At A La Minute, children of all ages can watch as fresh cream is transformed by liquid nitrogen into a buttery ice-cream.
A La Minute is a French culinary term that means "made to order." Owner Cassi Burk and her husband recently opened the shop, which has fast become a local favorite.
"They like that it's creamy, they like that we use local ingredients. They know the people who actually grew our products," she said.
And that's part of the charm I love about Redlands. State Street, the center of the city's historic shopping district, has plenty of local mom-and-pop businesses with a creative flair.
At Sweet Memories, I can still indulge my sweet tooth on treats from my past, plus get a laugh at the modern twist on soda pops, with names like Dog Drool.
But no visit is complete for me without stopping off at the A.K.Smiley Public Library, which was built in 1898. It was a gift to the city by Albert K. Smiley.
"The whole thing cost $60,000 that he didn't have. So he went out and borrowed money to give his gift," said Dr. Nathan Gonzales, associate archivist at A.K. Smiley Public Library.
Gonzales says the building also houses an art collection and repository of local history.
An interesting detail about the library is the carving of the devil placed right in front of the circulation desk. They don't know why it was placed there. Some believe it was put there as a warning to make sure to turn in your books on time.
A stroll outside, I am transported back in time to the city's elegant past. Redlands has strong sense of preservation, with many of its historic homes listed on the National Register of Historic Places.

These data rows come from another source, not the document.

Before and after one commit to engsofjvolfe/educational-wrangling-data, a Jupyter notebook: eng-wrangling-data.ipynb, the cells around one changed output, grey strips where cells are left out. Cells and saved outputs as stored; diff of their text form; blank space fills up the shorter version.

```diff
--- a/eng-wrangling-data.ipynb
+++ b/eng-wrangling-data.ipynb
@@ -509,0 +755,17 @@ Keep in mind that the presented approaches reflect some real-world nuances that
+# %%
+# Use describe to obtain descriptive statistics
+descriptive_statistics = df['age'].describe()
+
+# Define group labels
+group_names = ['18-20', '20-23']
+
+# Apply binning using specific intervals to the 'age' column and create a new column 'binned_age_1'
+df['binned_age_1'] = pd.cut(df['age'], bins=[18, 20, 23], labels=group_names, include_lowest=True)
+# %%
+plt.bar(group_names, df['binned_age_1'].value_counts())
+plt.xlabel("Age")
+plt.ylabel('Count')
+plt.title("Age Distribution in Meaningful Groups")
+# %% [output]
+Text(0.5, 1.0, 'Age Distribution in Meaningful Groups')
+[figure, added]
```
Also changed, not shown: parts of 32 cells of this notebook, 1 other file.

I've always been fascinated by old homes and the stories behind them.
"Our house was built by a widow of an orange farmer who'd had a home further out into the country, and so when she became a widow, she moved here and lived in this home," said Linda Walsh of Redlands.
From its unique shops to its sense of history, Redlands continues to earn the title "Jewel of the Inland Empire."